On 23rd March 2022, the National Assembly created a sub commission to analyse a bill (No.779) which seeks to modify the country’s law on the right of reply (Law 22 of 2005). If approved, the legislation would reduce the timeframe for media outlets to publish responses contemplated under this law and increase fines for non-compliance with this obligation.
Junto al @CNP_Panama la Asamblea Nacional en el primer debate del PL que busca modificar la normas que rigen el derecho a réplica (disminuir los plazos y aumentar las sanciones contra los medios y periodistas). Esta iniciativa amenaza la libertad de expresión e información. pic.twitter.com/3cvglHQ0Qs— Fórumdeperiodistas (@fperiodistaspma) March 23, 2022
On 23rd March 2022, the National Assembly created a sub commission to analyse a bill (No.779) which seeks to modify the country’s law on the right of reply (Law 22 of 2005). If approved, the legislation would reduce the timeframe for media outlets to publish responses contemplated under this law and increase fines for non-compliance with this obligation.

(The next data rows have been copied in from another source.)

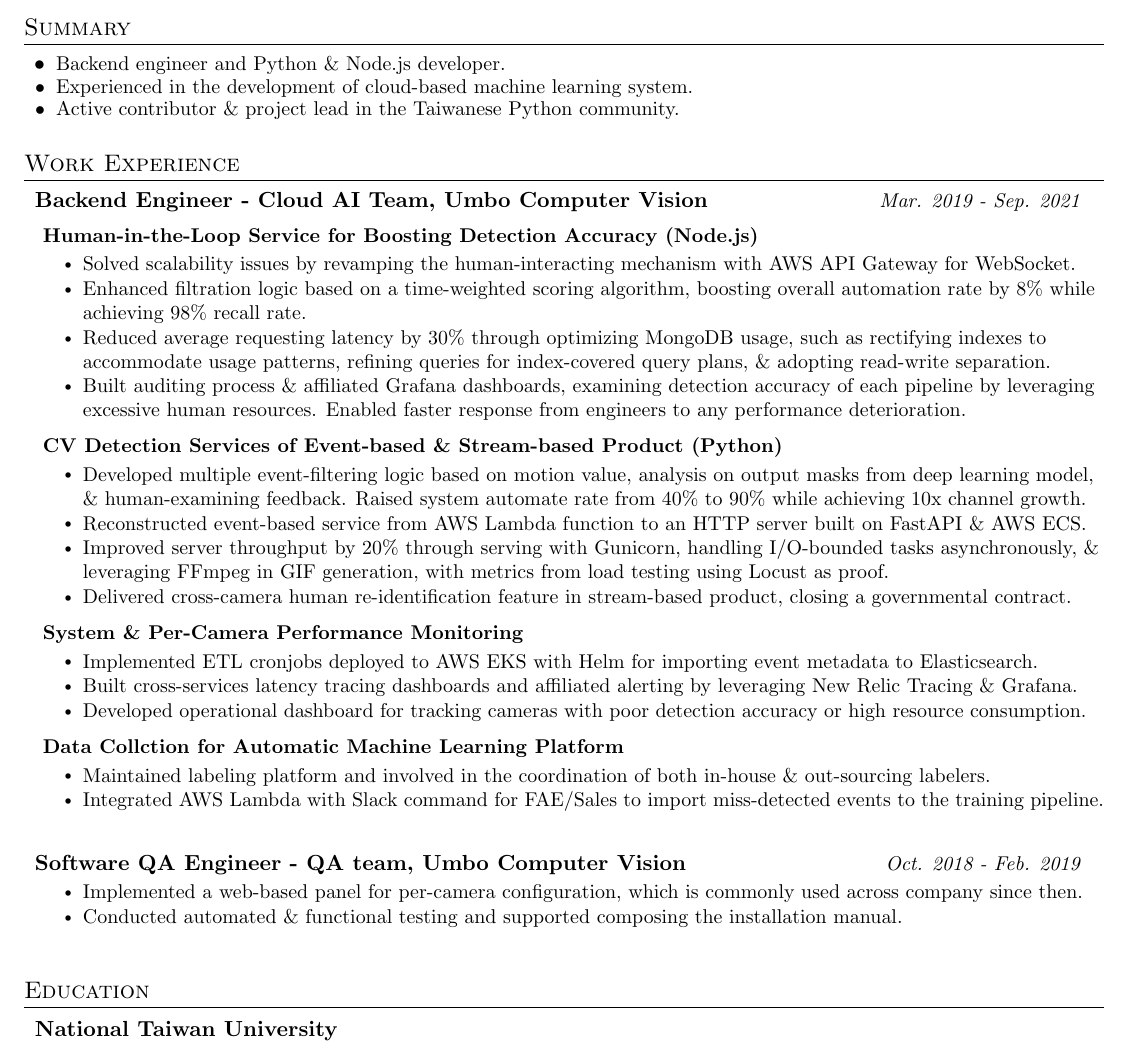
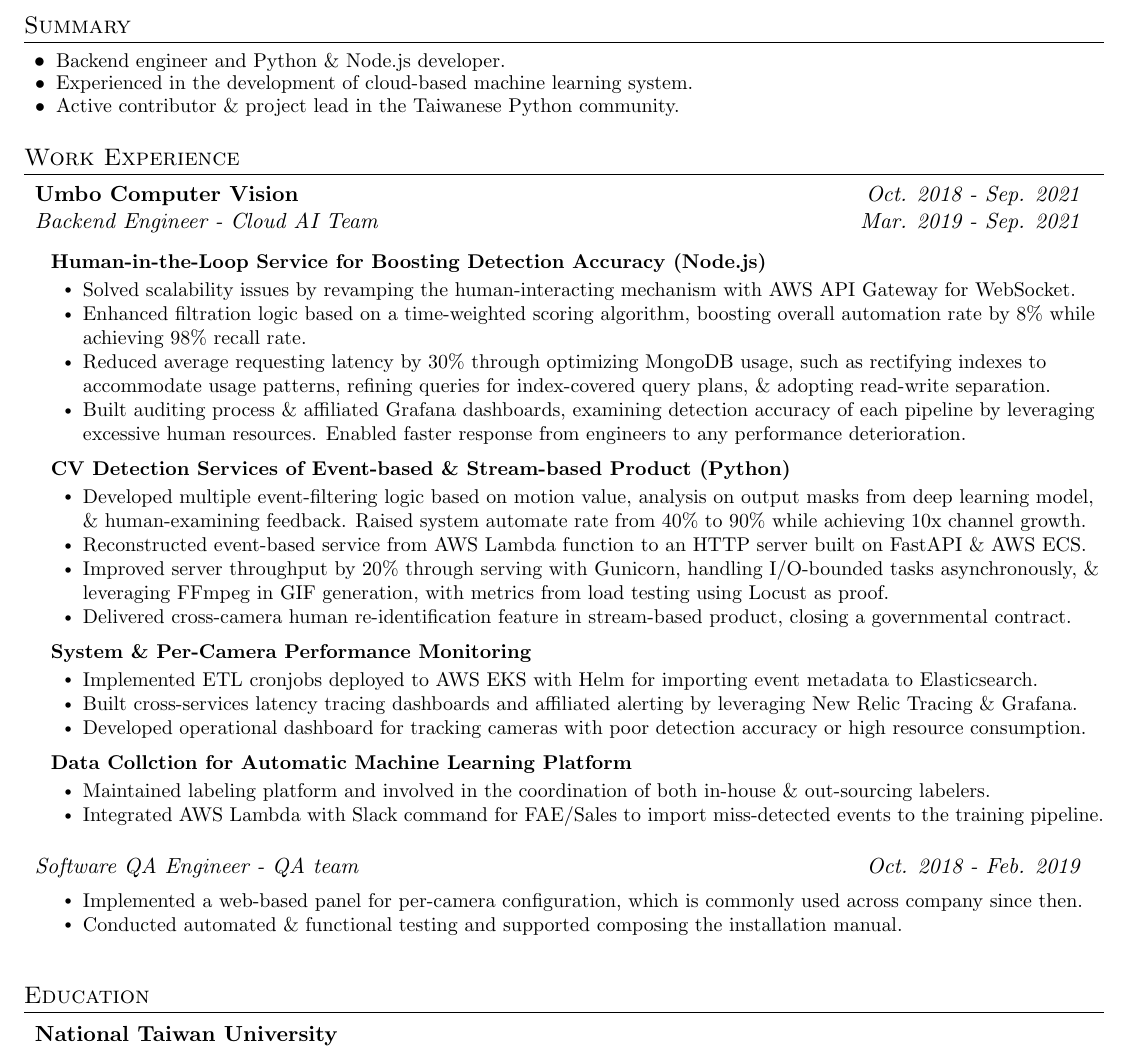
Before and after one commit to mattwang44/resume, a LaTeX document (main.tex): part of page 1 of 2, cut so that both start at the same text. Compiled offline with pdfLaTeX.

Commit message:
Deploying to gh-pages from  @ 93fb184b4dd7a6ae23b18ba54a92796ade45d45f 🚀

```diff
--- a/main.tex
+++ b/main.tex
@@ -124,13 +124,15 @@
 \vspace{8pt}
 \section{Work Experience}
   \resumeSubHeadingListStart
-    % Umbo CV
-    \resumeSubheading
-      {Backend Engineer - Cloud AI Team, Umbo Computer Vision}{Mar. 2019 - Sep. 2021}
+    \vspace{-2pt}\item
+    \begin{tabular*}{0.97\textwidth}[t]{l@{\extracolsep{\fill}}r}
+      \textbf{Umbo Computer Vision} & \textit{Oct. 2018 - Sep. 2021} \\
+      \textit{Backend Engineer - Cloud AI Team} & \textit{Mar. 2019 - Sep. 2021} \\
+    \end{tabular*}
 
-      \vspace{4px}
+      \vspace{2px}
       \resumeSubSubheading
-        {\hspace{4px}Human-in-the-Loop Service for Boosting Detection Accuracy (Node.js)}
+        {\hspace{8px}Human-in-the-Loop Service for Boosting Detection Accuracy (Node.js)}
         \resumeItemListStart
           \resumeItem{Solved scalability issues by revamping the human-interacting mechanism with AWS API Gateway for WebSocket.}
           \resumeItem{Enhanced filtration logic based on a time-weighted scoring algorithm, boosting overall automation rate by 8\% while achieving 98\% recall rate.}
@@ -140,7 +142,7 @@
 
       \vspace{4px}
       \resumeSubSubheading
-        {\hspace{4px}CV Detection Services of Event-based \& Stream-based Product (Python)}
+        {\hspace{8px}CV Detection Services of Event-based \& Stream-based Product (Python)}
         \resumeItemListStart
           \resumeItem{Developed multiple event-filtering logic based on motion value, analysis on output masks from deep learning model, \& human-examining feedback. Raised system automate rate from 40\% to 90\% while achieving 10x channel growth.}
           \resumeItem{Reconstructed event-based service from AWS Lambda function to an HTTP server built on FastAPI \& AWS ECS.}
@@ -150,7 +152,7 @@
 
       \vspace{4px}
       \resumeSubSubheading
-        {\hspace{4px}System \& Per-Camera Performance Monitoring }
+        {\hspace{8px}System \& Per-Camera Performance Monitoring }
         \resumeItemListStart
           \resumeItem{Implemented ETL cronjobs deployed to AWS EKS with Helm for importing event metadata to Elasticsearch.}
           \resumeItem{Built cross-services latency tracing dashboards and affiliated alerting by leveraging New Relic Tracing \& Grafana.}
@@ -159,15 +161,17 @@
 
       \vspace{4px}
       \resumeSubSubheading
-        {\hspace{4px}Data Collction for Automatic Machine Learning Platform}
+        {\hspace{8px}Data Collction for Automatic Machine Learning Platform}
         \resumeItemListStart
           \resumeItem{Maintained labeling platform and involved in the coordination of both in-house \& out-sourcing labelers.}
           \resumeItem{Integrated AWS Lambda with Slack command for FAE/Sales to import miss-detected events to the training pipeline.}
         \resumeItemListEnd
 
-    \vspace{4px}
-    \resumeSubheading
-      {Software QA Engineer - QA team, Umbo Computer Vision}{Oct. 2018 - Feb. 2019}
+    \vspace{0px}
+    \begin{tabular*}{0.97\textwidth}[t]{l@{\extracolsep{\fill}}r}
+      \textit{Software QA Engineer - QA team} & \textit{Oct. 2018 - Feb. 2019} \\
+    \end{tabular*}
+      \vspace{-2px}
       \resumeItemListStart
         \resumeItem{Implemented a web-based panel for per-camera configuration, which is commonly used across company since then.}
         \resumeItem{Conducted automated \& functional testing and supported composing the installation manual.}
```
Also changed, not shown: main.pdf, 1 other file.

Under the current legislation, media outlets have up to five days (48 hours extendable to 72 hours) to provide space for persons affected by a publication. The bill would establish a timeframe of up to three days (24 hours extendable to 48 hours).
Guillermo Antonio Adames, director of the Consejo Nacional de Periodismo (National Journalism Council – CNP), expressed concern about the bill and underscored that the legislation on the right of reply has been fully respected by media outlets in the country since its implementation. Speaking on behalf of CNP and other press groups such as the Fórum de Periodistas por la Libertad de Expresión (Journalists’ Forum for Freedom of Expression), Adames said international experts on freedom of expression have never identified any outstanding issues in regard to the compliance with the right of reply in Panama. The press groups argued that, by reducing timeframes and increasing fines, this bill could penalise small communication outlets and harm freedom of expression in the country. On 4th April 2022, the CNP presented their recommendations to the sub commission analysing the bill.
On 7th April 2022, riot police used tear gas to disrupt a demonstration by taxi drivers in the Colón province. A few minutes earlier, the drivers had blocked a road in protest against rising fuel costs and to demand a review of transport tariffs. According to news reports, the police intervention led to some violent clashes, with some demonstrators throwing stones at the police.
Similar protests were held in Panamá Oeste, where members of private and public transport unions blocked a section of the Interamericana highway on 8th April 2022. They demanded a round of dialogues with the government about their grievances. Protests continued throughout April, with transportation workers organising protests and strikes.